On the one hand, Davis shares his conviction that ritual is an integral part of a successful writer's life. Rituals define writing space, making the act of writing a sacred thing. In my heart, I believe what he is saying is true for me. I seem to write best when I define my writing space distinctly as opposed to haphazardly trying to write something down between this task and that. But lets face it, as a working mom facing the very real possiblity of adding another part-time job to her already busy schedule, the looseness required to honor ritual seems a remote possibility. However, the impression is clear especially in light of my recent exploration of Babaylan. Ritual moments are important and I'd argue, for myself, essential to both my well being as well as my writing. Rituals provide balance between the busy-ness of our day to day world with the stillness needed to tap into the passion that fuels art.
Enter JPII. If there is one thing we can say about the Catholic Church, it's all about ritual. Theodrama. Ritual and repetition ground the Mass, the Rosary, the Book of Hours. In his second talk Christianity, the Religion of Choice, JPII continues his idea of community and conversation between God and Creation from the first chapter on God Is Person. His view focuses on the Gospels as revelatory, and not so much in the sense of prophetic or historic, although he is adamant that the Gospels are these things also. But by saying that the Gospels are revelatory, he means that they are one side of a conversation that God is trying to carry on with Creation, that the entire life of Christ is about bringing about balance between God and Creation. (The choice part for JPII comes into whether or not we choose to believe this is what's happening.)

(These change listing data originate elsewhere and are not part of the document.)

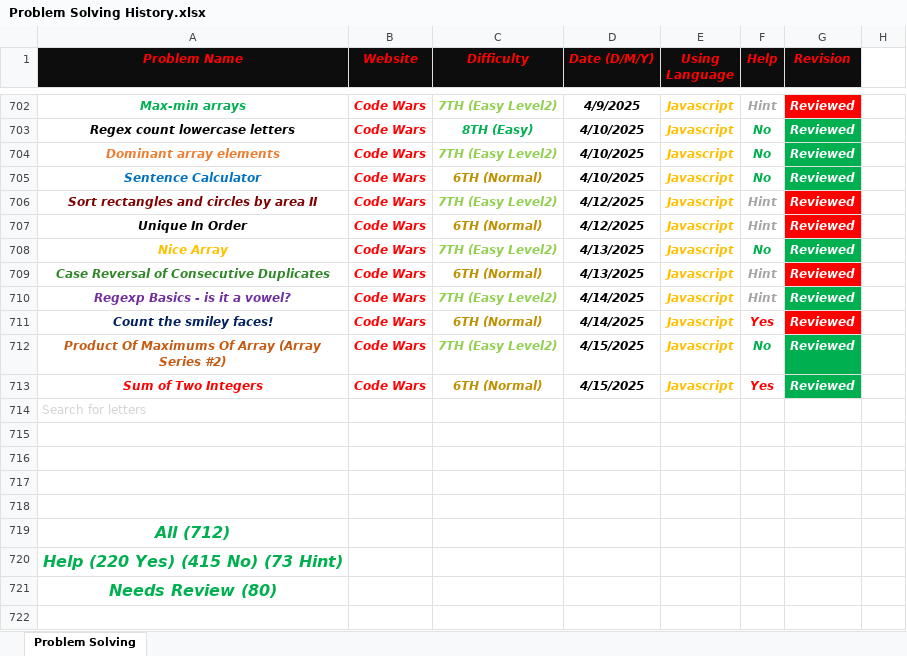
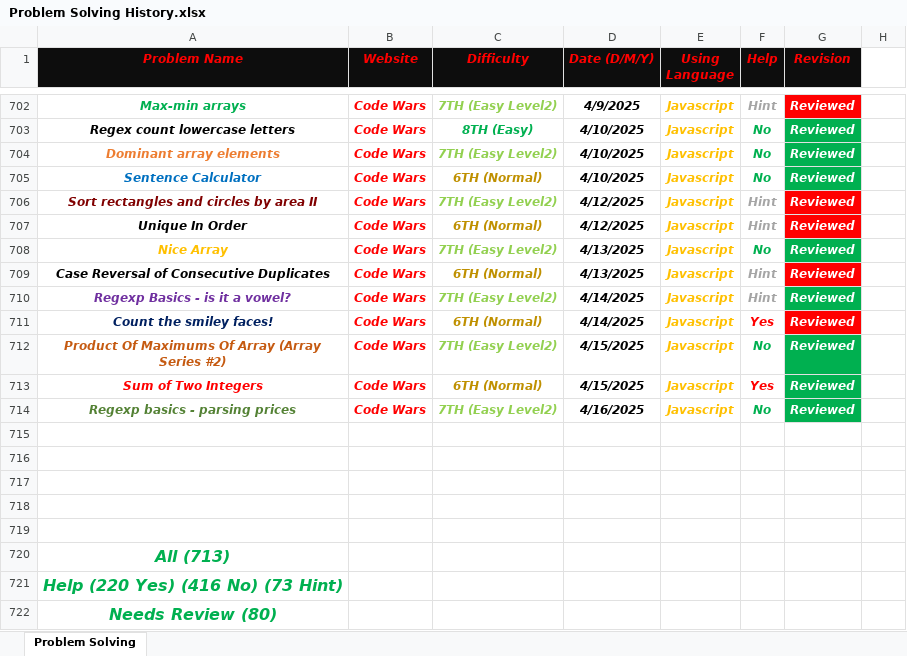
Before and after one commit to Marawan-Saqr/Problem-Solving, an Excel workbook: Problem Solving History.xlsx, sheet Problem Solving, drawn as a sheet; only a part is shown, gaps mark what is left out; values as stored, in another font and other column widths than the file's, no borders; removed rows and columns are numbered as before the commit, all else as after; the diff names each change by its address in the sheet, - before the commit and + after, or states it on an @@ line.

```diff
--- a/Problem Solving History.xlsx (sheet Problem Solving)
+++ b/Problem Solving History.xlsx (sheet Problem Solving)
-A709 text colour: #308729
+A709 text colour: black
-row 714: Search for letters
+row 714: Regexp basics - parsing prices | Code Wars | 7TH (Easy Level2) | 4/16/2025 | Javascript | No | Reviewed
+row 719: (empty)
-A720 (Problem Name): All (712)
+A720 (Problem Name): All (713)
-A721 (Problem Name): Help (220 Yes) (415 No) (73 Hint)
+A721 (Problem Name): Help (220 Yes) (416 No) (73 Hint)
```
Also changed, not shown: Code & Notes/Functions & Notes.xlsx, 4 other files.
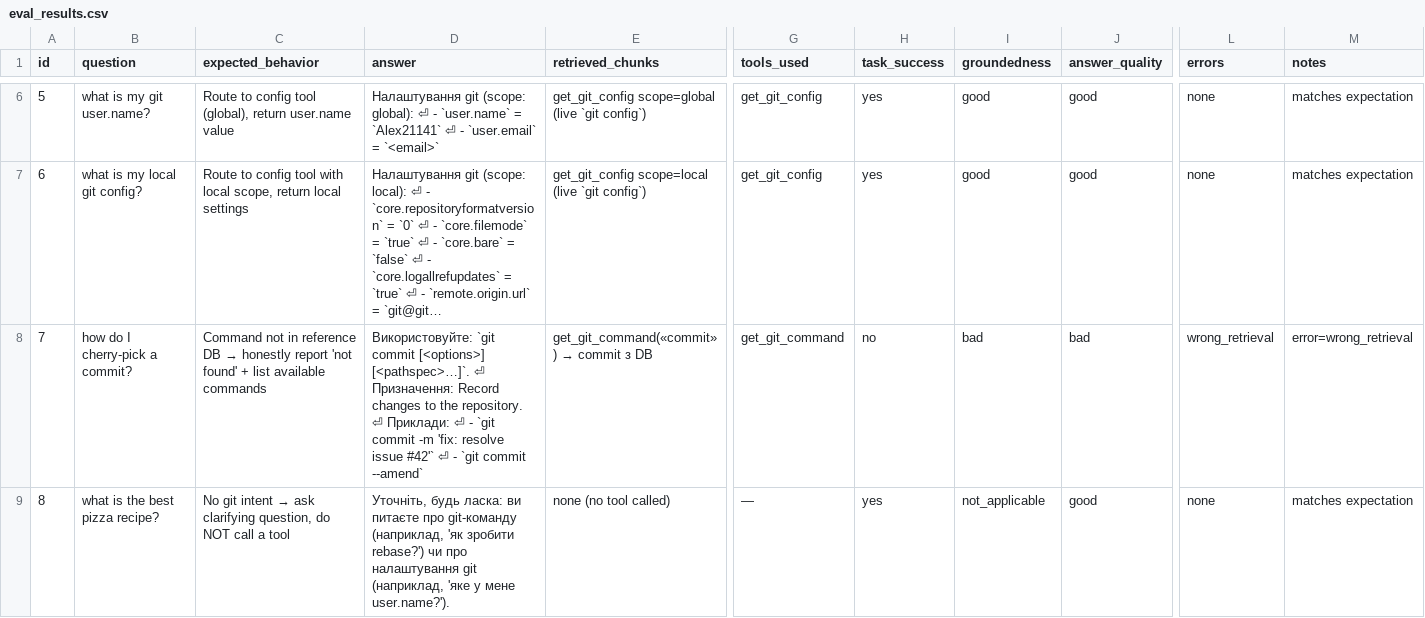
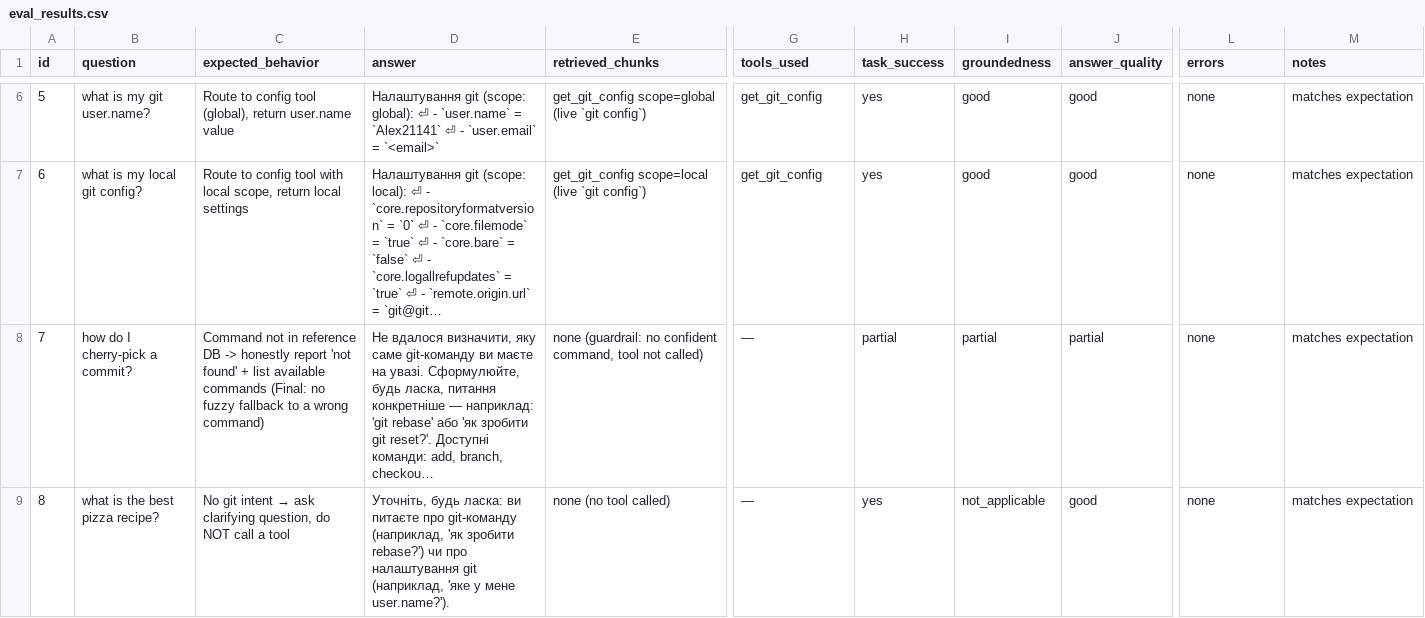
Before and after one commit to Alex21141/rag-git, a CSV file: outputs/eval_results.csv, drawn as a sheet; only a part is shown, gaps mark what is left out; the diff covers the shown part only; the diff names each change by its address in the sheet, - before the commit and + after, or states it on an @@ line.

Commit message:
Final: intent-based command extraction + guardrail + honest fallback
Weak point (measured in HW8 eval): extract_command treated any DB word
appearing anywhere in the query as the requested command, and
get_git_command had a substring fuzzy fallback — the system answered
'cherry-pick a commit' and 'undo my last commit' with a confident
'git commit', and passed query[:20] garbage as a tool argument for
out-of-domain questions.

Fix (one improvement around that single weak point):
- extract_command: strong-signal only (explicit 'git X', intent phrases,
  command after an intent marker, safe phrase hints); 'any DB word
  anywhere' rule removed
- guardrail in agent_run (HW6) and the LangGraph command node (HW7):
  no tool call without a confident command; new conditional edge sends
  the guardrail fallback straight to END
- COMMAND_FALLBACK: honest decline + available-commands list
- get_git_command: substring fuzzy removed (normalized exact +
  plural->singular only)
- eval ground truth for the 3 trap cases updated to correct behavior

Result (10-case eval, real execution): success 70% -> 90%, failures
2 -> 0, groundedness bad 2 -> 0, wrong_retrieval/wrong_routing 3 -> 0,
latency unchanged (1 ms, no LLM). No regressions on the 6 green cases.

Docs: FINAL_IMPROVEMENT.md (weak point, before/after, changelog,
remaining limitations), README (Final section only).

```diff
--- a/outputs/eval_results.csv
+++ b/outputs/eval_results.csv
@@ C8 (expected_behavior): …reference DB → honestly report 'not found' + list available commands → …reference DB -> honestly report 'not found' + list available commands (Final: no fuzzy fallback to a wrong command) @@
-D8 (answer): Використовуйте: `git commit [<options>] [<pathspec>…]`. ⏎ Призначення: Record changes to the repository. ⏎ Приклади: ⏎ - `git commit -m 'fix: resolve issue #42'` ⏎ - `git commit --amend`
+D8 (answer): Не вдалося визначити, яку саме git-команду ви маєте на увазі. Сформулюйте, будь ласка, питання конкретніше — наприклад: 'git rebase' або 'як зробити git reset?'. Доступні команди: add, branch, checkou…
@@ E8 (retrieved_chunks): get_git_command(«commit») → commit з DB → none (guardrail: no confident command, tool not called) @@
-G8 (tools_used): get_git_command
+G8 (tools_used): —
-H8 (task_success): no
+H8 (task_success): partial
-I8 (groundedness): bad
+I8 (groundedness): partial
-J8 (answer_quality): bad
+J8 (answer_quality): partial
-L8 (errors): wrong_retrieval
+L8 (errors): none
-M8 (notes): error=wrong_retrieval
+M8 (notes): matches expectation
```
Also changed, not shown: 16 edited cells elsewhere in this file, 8 other files.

So from reading this pair (thank you Mark Geisler of WWU for showing me this method of close reading) for me I can say that Life gets out of balance because I'm juggling so many things at once. Being out of balance means I can't focus on writing very well. The key to achieving balance is to first recognize there's an imbalance then enter into a ritual that creates the space for balance. The beauty of it, though, is that this points to the possibility that writing is not outside my faith, but that actually the pattern of my faith might reveal how to go about being the writer I aspire to become.
(It's interesting to note here too, that I first learned the key concepts behind close readings - historical/cultural context, alignment of key passages to other parts of narrative, connection to experience and other texts - from the homilies I heard each Sunday and Holy Day. Thankfully, most of the priests I've encountered are really good at close readings and have strengthened my ability to enter into texts more fully.)